**TO DO**
Whenever a line contains the string "searchParams", copy it out of the entries.

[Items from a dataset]
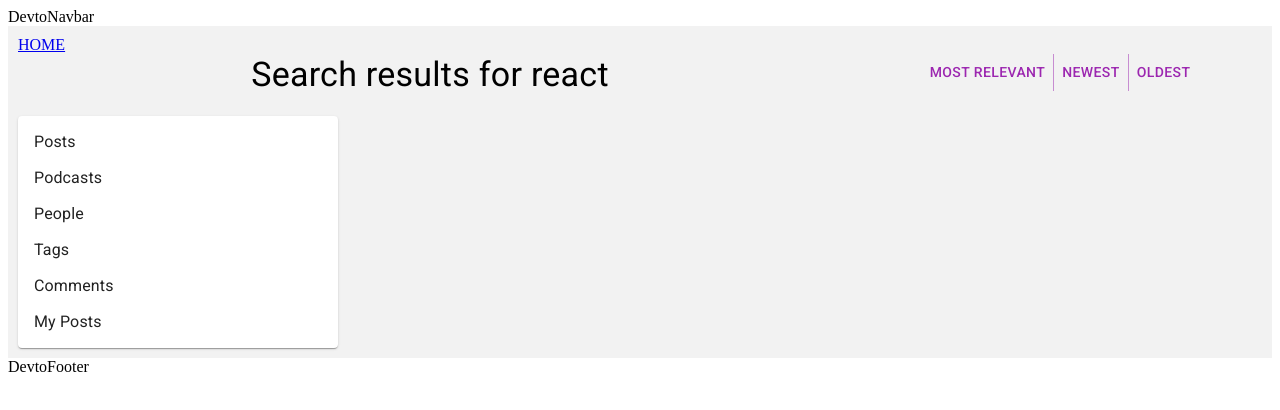
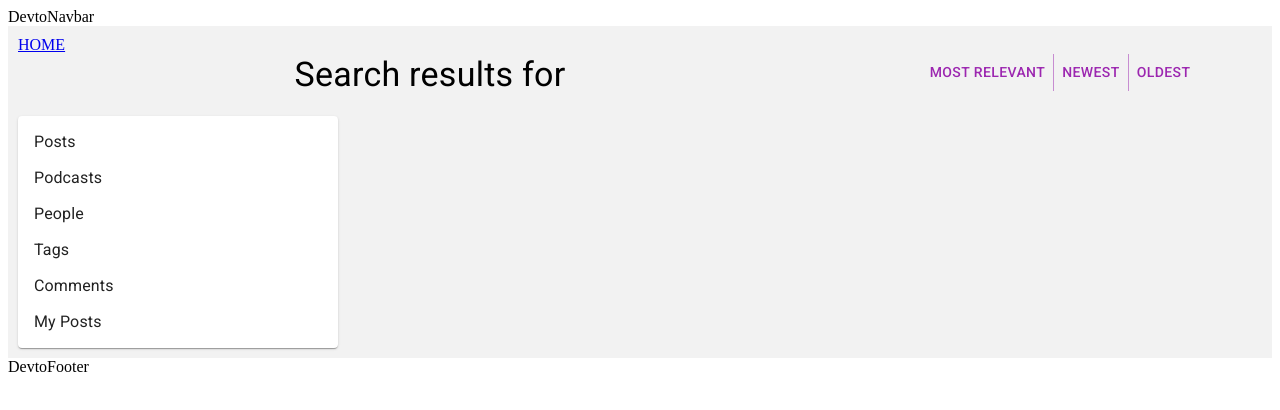
Before and after one commit to ROR2022/desafioReact, a React (Create React App) app: page /search in a window 1280 px wide. Shown: the top 410 px of the page. Built offline with nearby package versions, Linux system fonts and the light colour scheme.

Commit message:
cambios ror

```diff
--- a/src/components/SearchCommponen/TitleSearch/TitleSearch.js
+++ b/src/components/SearchCommponen/TitleSearch/TitleSearch.js
@@ -14,7 +14,7 @@ const Item = styled(Paper)(({ theme }) => ({
   color: theme.palette.text.secondary,
 }));
 
-const TitleSearch = () => {
+const TitleSearch = ({query}) => {
   return (
     <Box style={{textAlign:'center'}} sx={{ flexGrow: 1 }}>
       <Grid container spacing={2}>
@@ -26,7 +26,7 @@ const TitleSearch = () => {
           variant="h4"
           component="div"
         >
-          Search results for react
+          Search results for {query}
         </Typography>
 
         </Grid>
--- a/src/pages/Home.js
+++ b/src/pages/Home.js
@@ -50,7 +50,7 @@ const retriveData = async ()=>{
       <Box sx={{ flexGrow: 1 }}>
         <Link to={'/create'}>CREATE</Link>
         <br />
-        <Link to={'/search?q=react'}>SEARCH</Link>
+        <Link to={'/search?q=prueba'}>SEARCH</Link>
         <br />
       <Grid container spacing={2}>
         <Grid item sx={{ display: { xs: 'none', sm: 'block' } }}  sm={4} md={3}>
--- a/src/pages/Search.js
+++ b/src/pages/Search.js
@@ -11,13 +11,13 @@ import Grid from "@mui/material/Unstable_Grid2";
 const Search = () => {
   const [searchParams, setSearchParams] = useSearchParams();
   const params = Object.fromEntries([...searchParams]);
-
-  console.log("searchParams:..", params);
+  const query= params.q;
+  //console.log("searchParams:..", params);
   return (
     <div style={{backgroundColor:'#dddddd60', padding:'10px'}}>
       <Link to={"/"}>HOME</Link>
       <br />
-      <TitleSearch />
+      <TitleSearch query={query} />
       <MenuSearch />
       <Box sx={{ flexGrow: 1 }}>
         <Grid container spacing={2}>
```
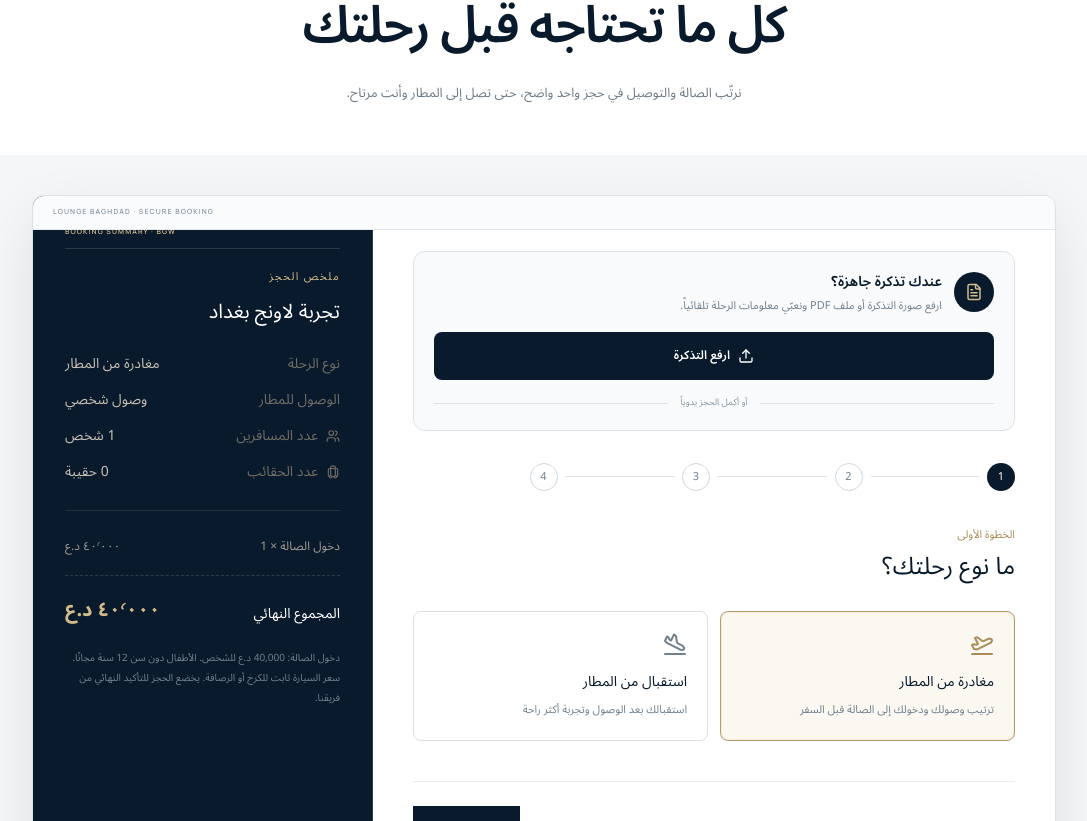
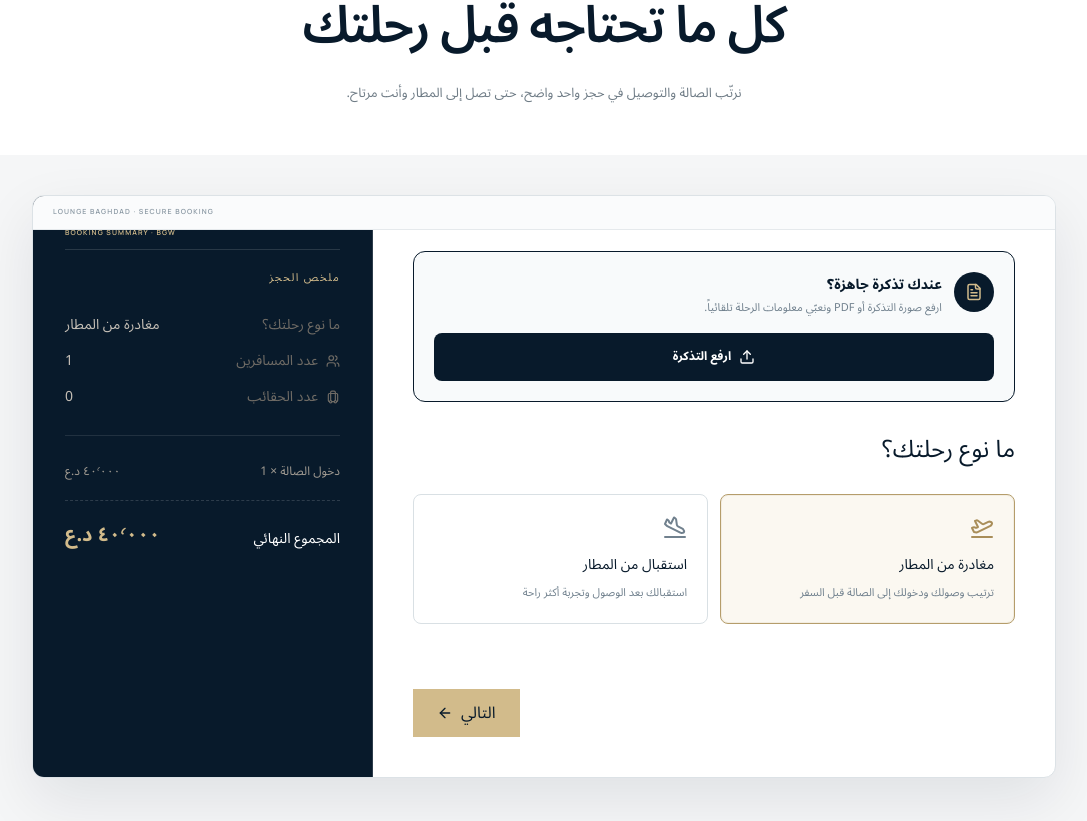
Before and after one commit to mohanedadnan99-dotcom/BaghdadLounge, a Next.js app: page / in a window 1280 px wide. Shown: the part 1079-1900 px from the top of the page, without its empty margins (96-1183 px from the left). Built offline with nearby package versions, Linux system fonts and the light colour scheme.

Commit message:
Use live database backed promo booking flow

```diff
--- a/app/page.tsx
+++ b/app/page.tsx
@@ -2,7 +2,7 @@
 
 import Image from "next/image";
 import { useState } from "react";
-import { BookingExperience } from "@/components/booking-experience";
+import { BookingExperienceLive } from "@/components/booking-experience-live";
 import { ArrowDown, CarFront, Check, Clock3, PlaneTakeoff, ShieldCheck } from "lucide-react";
 
 type Lang = "ar" | "en";
@@ -84,7 +84,7 @@ export default function Home() {
         <span>LOUNGE BAGHDAD · BGW</span><h2>{t.sectionTitle}</h2><p>{t.sectionText}</p>
       </section>
 
-      <BookingExperience lang={lang} />
+      <BookingExperienceLive lang={lang} />
 
       <footer className="lounge-footer">
         <div className="footer-main"><LoungeLogo dark /><p>{t.footerLine}</p></div>
```
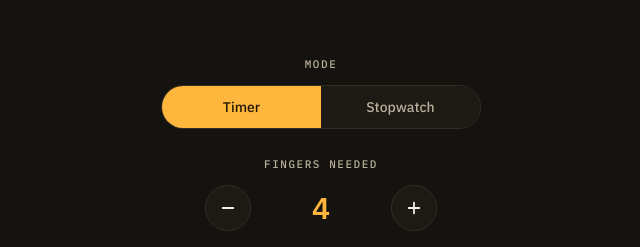
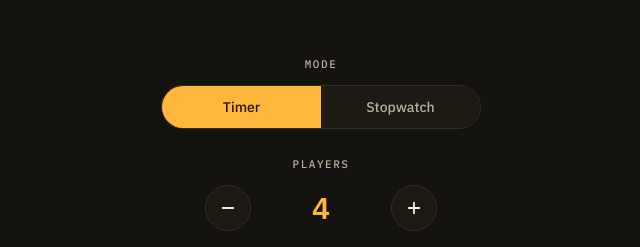
Before and after one commit to justinroche/touch-timer, a Vue app: page / in a window 1280 px wide. Shown: the part 135-382 px from the top of the page, without its empty margins (319-959 px from the left). Built offline with nearby package versions, Linux system fonts and the light colour scheme.

Commit message:
Update players label

```diff
--- a/src/components/SetupScreen.vue
+++ b/src/components/SetupScreen.vue
@@ -54,7 +54,7 @@ function start() {
     </div>
 
     <div class="field">
-      <div class="field-label">Fingers needed</div>
+      <div class="field-label">Players</div>
       <div class="stepper">
         <button @click="decFingers">
           <StepIcon />
```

**TASK RESPONSE**
   const [searchParams, setSearchParams] = useSearchParams();
   const params = Object.fromEntries([...searchParams]);
-  console.log("searchParams:..", params);
+  //console.log("searchParams:..", params);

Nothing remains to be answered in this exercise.